Items from a dataset

....

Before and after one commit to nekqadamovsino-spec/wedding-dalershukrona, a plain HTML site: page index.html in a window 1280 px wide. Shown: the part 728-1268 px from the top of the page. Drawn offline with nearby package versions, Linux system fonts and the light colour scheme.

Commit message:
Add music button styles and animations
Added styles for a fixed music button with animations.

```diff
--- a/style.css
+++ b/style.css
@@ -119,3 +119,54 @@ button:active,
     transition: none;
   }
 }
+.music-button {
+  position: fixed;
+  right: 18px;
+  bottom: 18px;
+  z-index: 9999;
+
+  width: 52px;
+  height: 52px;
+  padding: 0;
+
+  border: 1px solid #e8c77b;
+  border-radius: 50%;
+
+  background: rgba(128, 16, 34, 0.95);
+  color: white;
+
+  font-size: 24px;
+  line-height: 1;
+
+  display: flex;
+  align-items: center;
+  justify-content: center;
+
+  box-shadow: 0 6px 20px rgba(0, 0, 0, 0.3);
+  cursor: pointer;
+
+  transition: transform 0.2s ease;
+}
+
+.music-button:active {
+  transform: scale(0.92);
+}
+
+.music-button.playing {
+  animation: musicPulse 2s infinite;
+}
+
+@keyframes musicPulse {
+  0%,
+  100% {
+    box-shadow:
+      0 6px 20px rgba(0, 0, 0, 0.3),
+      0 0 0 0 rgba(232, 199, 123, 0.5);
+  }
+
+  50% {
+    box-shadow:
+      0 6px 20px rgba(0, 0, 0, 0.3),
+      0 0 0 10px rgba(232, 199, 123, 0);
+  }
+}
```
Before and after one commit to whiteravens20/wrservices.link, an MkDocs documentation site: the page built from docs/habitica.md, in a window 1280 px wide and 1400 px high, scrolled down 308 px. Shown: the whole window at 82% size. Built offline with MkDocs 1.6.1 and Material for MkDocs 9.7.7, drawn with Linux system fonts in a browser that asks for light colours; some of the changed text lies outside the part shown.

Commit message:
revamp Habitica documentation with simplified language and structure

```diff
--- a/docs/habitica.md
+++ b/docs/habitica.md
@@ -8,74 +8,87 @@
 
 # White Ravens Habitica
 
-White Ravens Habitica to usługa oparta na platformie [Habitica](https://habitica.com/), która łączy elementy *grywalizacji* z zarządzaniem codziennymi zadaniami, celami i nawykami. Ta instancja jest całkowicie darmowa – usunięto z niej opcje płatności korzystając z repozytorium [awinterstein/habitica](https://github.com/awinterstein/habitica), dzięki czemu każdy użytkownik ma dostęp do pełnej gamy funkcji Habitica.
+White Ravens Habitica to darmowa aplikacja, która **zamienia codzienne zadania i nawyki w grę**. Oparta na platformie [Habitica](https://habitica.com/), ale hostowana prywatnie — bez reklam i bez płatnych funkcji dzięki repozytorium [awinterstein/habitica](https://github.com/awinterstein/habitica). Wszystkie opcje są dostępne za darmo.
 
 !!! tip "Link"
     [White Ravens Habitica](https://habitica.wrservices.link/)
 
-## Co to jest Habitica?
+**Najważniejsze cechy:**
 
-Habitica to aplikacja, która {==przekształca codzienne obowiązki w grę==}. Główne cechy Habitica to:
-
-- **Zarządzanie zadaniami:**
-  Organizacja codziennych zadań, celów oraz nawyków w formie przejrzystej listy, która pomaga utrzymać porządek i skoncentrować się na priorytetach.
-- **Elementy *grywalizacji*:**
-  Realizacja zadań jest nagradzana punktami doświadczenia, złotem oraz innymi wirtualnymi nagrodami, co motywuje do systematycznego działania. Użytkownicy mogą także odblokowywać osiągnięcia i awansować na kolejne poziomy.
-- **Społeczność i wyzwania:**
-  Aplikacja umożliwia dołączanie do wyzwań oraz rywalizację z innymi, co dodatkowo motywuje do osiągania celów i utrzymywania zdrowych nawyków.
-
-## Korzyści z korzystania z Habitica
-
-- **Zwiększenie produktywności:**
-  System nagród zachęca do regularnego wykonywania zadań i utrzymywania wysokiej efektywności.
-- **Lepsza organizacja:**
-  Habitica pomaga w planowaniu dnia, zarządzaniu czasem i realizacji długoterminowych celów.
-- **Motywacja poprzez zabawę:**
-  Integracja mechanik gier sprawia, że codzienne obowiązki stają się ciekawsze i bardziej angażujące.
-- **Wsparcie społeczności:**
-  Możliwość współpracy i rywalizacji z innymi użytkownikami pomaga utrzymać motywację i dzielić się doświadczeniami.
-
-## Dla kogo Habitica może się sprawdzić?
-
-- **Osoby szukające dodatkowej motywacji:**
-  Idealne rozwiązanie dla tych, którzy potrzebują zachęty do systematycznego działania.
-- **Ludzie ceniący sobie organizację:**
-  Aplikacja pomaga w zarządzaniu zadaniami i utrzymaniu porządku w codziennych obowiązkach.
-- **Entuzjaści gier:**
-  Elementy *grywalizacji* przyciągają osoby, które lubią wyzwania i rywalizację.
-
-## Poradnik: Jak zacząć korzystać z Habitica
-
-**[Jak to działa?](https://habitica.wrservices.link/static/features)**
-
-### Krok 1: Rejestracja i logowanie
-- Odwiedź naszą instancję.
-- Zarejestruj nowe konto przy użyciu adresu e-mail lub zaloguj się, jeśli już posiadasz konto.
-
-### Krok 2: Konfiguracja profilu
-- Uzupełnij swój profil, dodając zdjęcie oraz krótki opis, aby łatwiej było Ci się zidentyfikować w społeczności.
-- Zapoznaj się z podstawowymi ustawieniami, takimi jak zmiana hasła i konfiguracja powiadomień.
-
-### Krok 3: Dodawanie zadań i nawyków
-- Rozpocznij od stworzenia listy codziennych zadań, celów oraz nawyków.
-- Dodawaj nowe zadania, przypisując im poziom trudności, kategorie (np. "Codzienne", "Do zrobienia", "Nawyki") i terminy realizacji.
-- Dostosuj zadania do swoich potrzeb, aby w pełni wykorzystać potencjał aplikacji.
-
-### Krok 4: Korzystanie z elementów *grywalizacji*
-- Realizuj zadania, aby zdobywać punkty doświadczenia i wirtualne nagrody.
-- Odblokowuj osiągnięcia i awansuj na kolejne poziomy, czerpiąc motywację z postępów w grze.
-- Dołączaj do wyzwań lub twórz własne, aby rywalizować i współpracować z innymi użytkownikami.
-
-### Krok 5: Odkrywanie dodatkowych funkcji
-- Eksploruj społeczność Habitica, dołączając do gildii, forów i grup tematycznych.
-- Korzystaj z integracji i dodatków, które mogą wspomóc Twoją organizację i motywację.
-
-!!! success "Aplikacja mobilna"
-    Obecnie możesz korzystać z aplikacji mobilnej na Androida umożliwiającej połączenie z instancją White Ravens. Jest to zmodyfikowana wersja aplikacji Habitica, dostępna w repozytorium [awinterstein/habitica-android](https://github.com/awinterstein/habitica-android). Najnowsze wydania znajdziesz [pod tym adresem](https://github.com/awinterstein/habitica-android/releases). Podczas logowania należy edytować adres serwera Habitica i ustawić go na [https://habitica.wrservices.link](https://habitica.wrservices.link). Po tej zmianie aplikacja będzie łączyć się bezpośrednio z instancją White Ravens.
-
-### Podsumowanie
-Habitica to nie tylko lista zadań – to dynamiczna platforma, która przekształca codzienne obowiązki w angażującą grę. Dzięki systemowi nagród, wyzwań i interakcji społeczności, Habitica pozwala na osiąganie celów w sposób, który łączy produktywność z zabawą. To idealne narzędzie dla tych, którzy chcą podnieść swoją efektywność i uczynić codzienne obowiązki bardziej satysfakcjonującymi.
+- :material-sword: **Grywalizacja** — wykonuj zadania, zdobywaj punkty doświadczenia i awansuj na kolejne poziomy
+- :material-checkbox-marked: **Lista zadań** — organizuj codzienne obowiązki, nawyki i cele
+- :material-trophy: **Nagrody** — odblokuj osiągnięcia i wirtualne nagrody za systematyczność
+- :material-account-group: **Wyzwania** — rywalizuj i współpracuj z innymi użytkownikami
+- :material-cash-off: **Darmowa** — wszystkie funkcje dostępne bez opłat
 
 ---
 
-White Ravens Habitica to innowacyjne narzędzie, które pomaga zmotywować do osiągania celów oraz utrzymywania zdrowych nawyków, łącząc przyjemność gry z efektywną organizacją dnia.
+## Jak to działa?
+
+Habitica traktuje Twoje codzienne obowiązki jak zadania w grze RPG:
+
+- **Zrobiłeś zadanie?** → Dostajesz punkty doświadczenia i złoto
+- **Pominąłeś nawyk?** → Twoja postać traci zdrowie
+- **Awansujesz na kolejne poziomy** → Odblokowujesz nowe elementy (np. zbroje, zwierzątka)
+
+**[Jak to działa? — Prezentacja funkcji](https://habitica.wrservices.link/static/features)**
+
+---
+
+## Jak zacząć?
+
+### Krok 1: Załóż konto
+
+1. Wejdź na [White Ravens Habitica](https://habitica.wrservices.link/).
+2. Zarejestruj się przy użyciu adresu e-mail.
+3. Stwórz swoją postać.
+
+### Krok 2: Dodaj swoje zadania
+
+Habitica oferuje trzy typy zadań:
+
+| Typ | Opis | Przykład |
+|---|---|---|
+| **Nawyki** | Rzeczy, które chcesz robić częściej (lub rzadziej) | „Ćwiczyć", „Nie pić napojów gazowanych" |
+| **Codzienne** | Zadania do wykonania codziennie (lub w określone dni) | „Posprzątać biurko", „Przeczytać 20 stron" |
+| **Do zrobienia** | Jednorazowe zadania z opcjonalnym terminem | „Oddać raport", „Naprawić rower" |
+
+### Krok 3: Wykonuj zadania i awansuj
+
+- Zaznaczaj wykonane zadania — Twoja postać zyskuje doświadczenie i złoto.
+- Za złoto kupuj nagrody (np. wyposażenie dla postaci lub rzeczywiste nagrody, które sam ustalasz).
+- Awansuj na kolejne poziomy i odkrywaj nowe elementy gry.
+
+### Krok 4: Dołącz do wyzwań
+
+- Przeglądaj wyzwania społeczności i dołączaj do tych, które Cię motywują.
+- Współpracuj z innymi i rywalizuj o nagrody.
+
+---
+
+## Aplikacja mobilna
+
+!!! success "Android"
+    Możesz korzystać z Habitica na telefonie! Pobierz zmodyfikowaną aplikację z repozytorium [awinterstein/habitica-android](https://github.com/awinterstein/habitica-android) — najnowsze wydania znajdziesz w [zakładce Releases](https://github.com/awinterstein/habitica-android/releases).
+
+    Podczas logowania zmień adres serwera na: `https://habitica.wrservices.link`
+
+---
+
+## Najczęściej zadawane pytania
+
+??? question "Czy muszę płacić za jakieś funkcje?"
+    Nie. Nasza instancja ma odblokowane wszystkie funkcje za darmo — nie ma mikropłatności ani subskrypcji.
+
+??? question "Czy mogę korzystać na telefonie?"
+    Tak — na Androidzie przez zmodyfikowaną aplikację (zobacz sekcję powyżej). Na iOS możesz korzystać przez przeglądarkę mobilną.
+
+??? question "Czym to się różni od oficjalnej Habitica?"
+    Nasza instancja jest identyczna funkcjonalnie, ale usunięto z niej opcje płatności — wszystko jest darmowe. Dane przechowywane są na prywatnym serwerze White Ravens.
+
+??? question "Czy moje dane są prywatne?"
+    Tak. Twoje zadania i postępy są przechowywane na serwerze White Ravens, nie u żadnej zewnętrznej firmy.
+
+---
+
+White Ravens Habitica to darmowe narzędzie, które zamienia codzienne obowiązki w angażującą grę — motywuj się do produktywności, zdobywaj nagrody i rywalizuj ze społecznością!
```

....

**Exercise objective**:
Please find each line in the records above that holds the word "nawyków", and copy it.

**Your response**:
-  Organizacja codziennych zadań, celów oraz nawyków w formie przejrzystej listy, która pomaga utrzymać porządek i skoncentrować się na priorytetach.
-  Aplikacja umożliwia dołączanie do wyzwań oraz rywalizację z innymi, co dodatkowo motywuje do osiągania celów i utrzymywania zdrowych nawyków.
-### Krok 3: Dodawanie zadań i nawyków
-- Rozpocznij od stworzenia listy codziennych zadań, celów oraz nawyków.
-White Ravens Habitica to innowacyjne narzędzie, które pomaga zmotywować do osiągania celów oraz utrzymywania zdrowych nawyków, łącząc przyjemność gry z efektywną organizacją dnia.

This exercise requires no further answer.